Ellen had already confirmed that since we had purchased our tickets before November of 2009, we were still allowed two pieces of luggage each. We arrived at the check-in counter with our three bags, all of which were within weight requirements. As the flight assistant proceeded to put together our seating assignments, she got a puzzled look on her face and then called someone and then announced that our ParisDetroit flight had been cancelled! – a decision made by Air France in February.

The Air France agent looked for alternatives, but all of them involved indirect routes and more time in the air and on the ground. She called her supervisor and he and she offered their apologies and promised to get it all together for us to leave on Wednesday. In the meantime, since Air France had not notified us of the change, the agent offered us a night at a luxury hotel near the airport. After a few hours of very attentive service, one can easily see the reason not everyone chooses “sleep cheap” lodging…

The flights on Wednesday were uneventful and Air France continues to maintain its reputation of serving good food on flights. We collected our bags, went through customs and got the MI Flyer to East Lansing where our friend Brian met us.

More important than uneventful flights or luxury hotels, our re-entry was softened by the actions of our neighbors. When we got home, we learned that the neighbors had planned a “Welcome home!” party which they had to move from Tuesday evening to Thursday evening because of our flight schedule changes.

Last evening, the neighbors arrived bearing food and wine and new babies and we spent several hours reconnecting with the very wonderful people who comprise our section of the Westside. Not only do we have the good fortune of living in a close and supportive environment of neighbors, the residents of the neighborhood have more of a world view than one usually attributes to Midwest America. They actually could find France on a map and are conversant on world politics. (On the other hand, our local newspaper did not include any stories on the elections in England on the day of the elections.

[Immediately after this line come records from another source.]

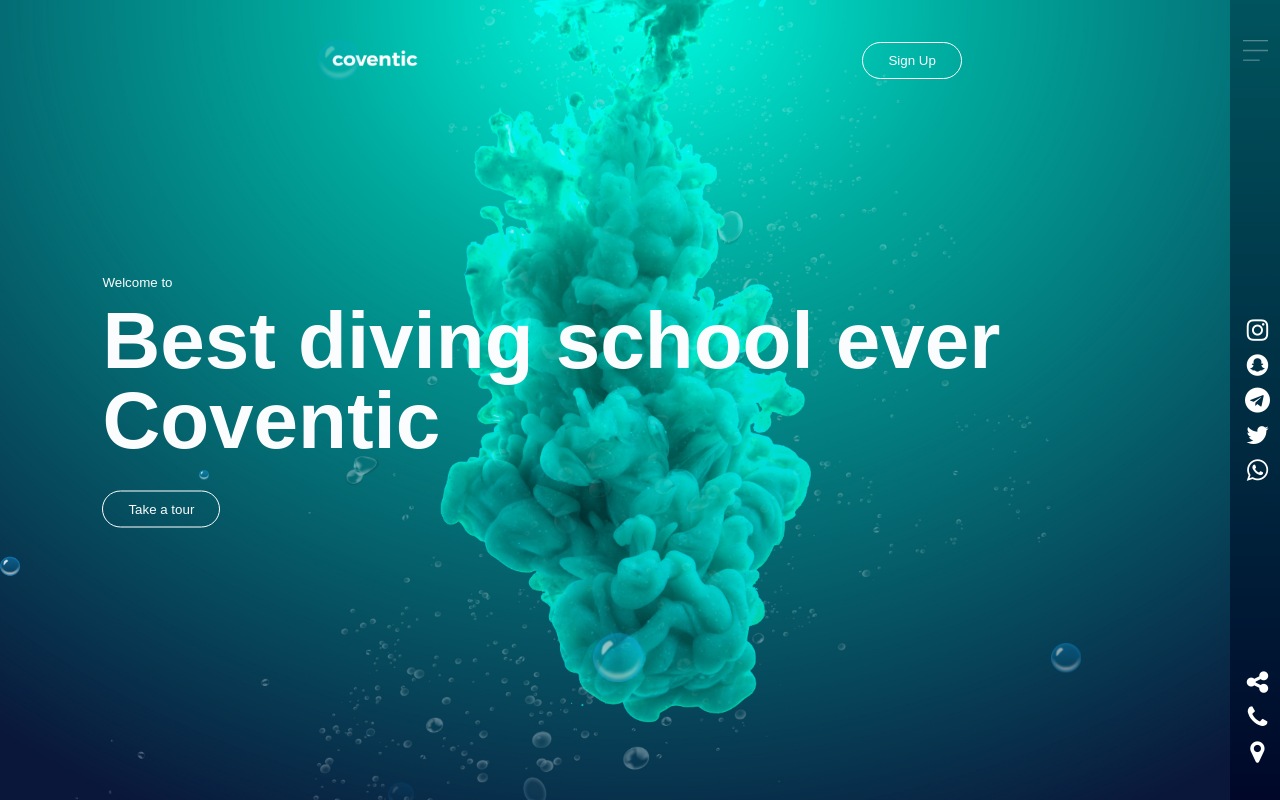
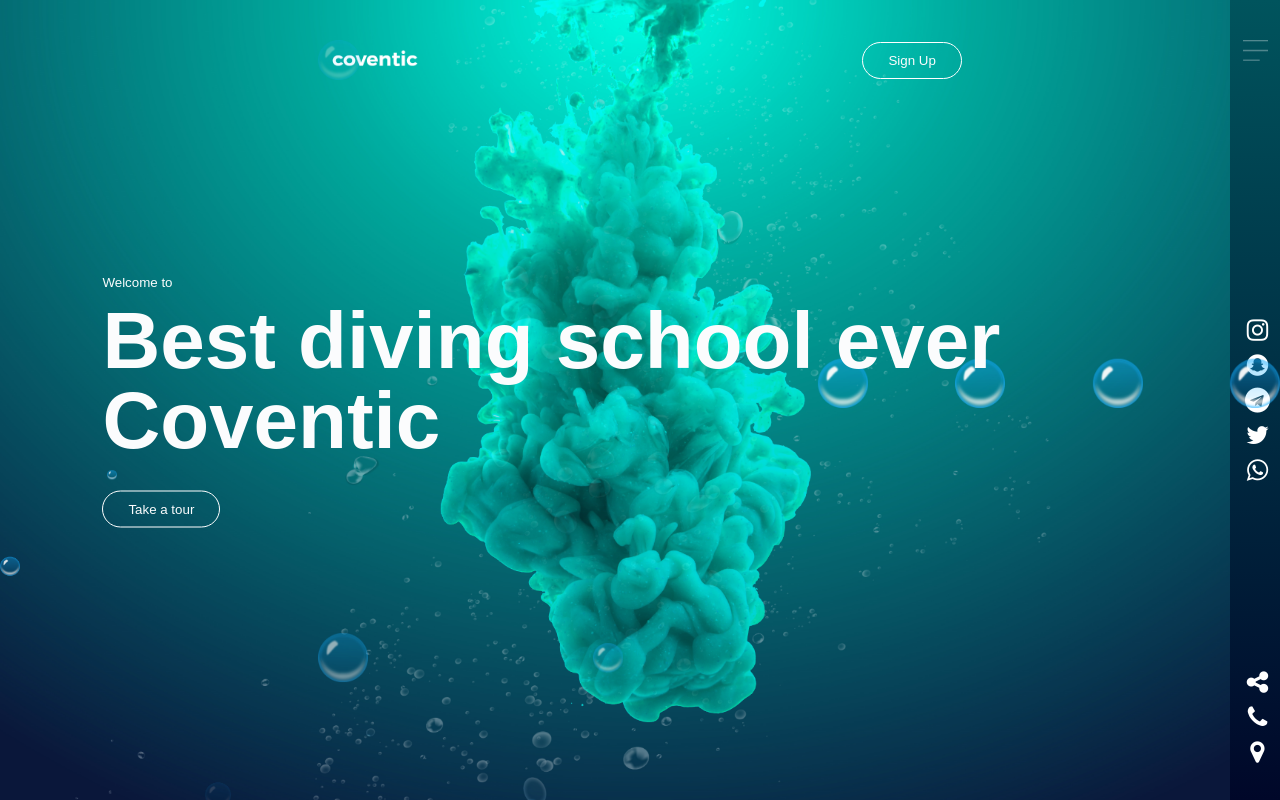
Before and after one commit to Ashkansalehpour/Diving-school, a plain HTML site: page Index.html in a window 1280 px wide. Drawn offline with Linux system fonts and the light colour scheme.

Commit message:
adding more bubbles

```diff
--- a/Index.html
+++ b/Index.html
@@ -48,6 +48,10 @@
             <img src="images/bubble.png">
             <img src="images/bubble.png">
             <img src="images/bubble.png">
+            <img src="images/bubble.png">
+            <img src="images/bubble.png">
+            <img src="images/bubble.png">
+            <img src="images/bubble.png">
         </div>
     </main>
 
```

There was a one-paragraph report the morning after voting.)

In Provence and in Midwest America, friends and friendships make all of the difference.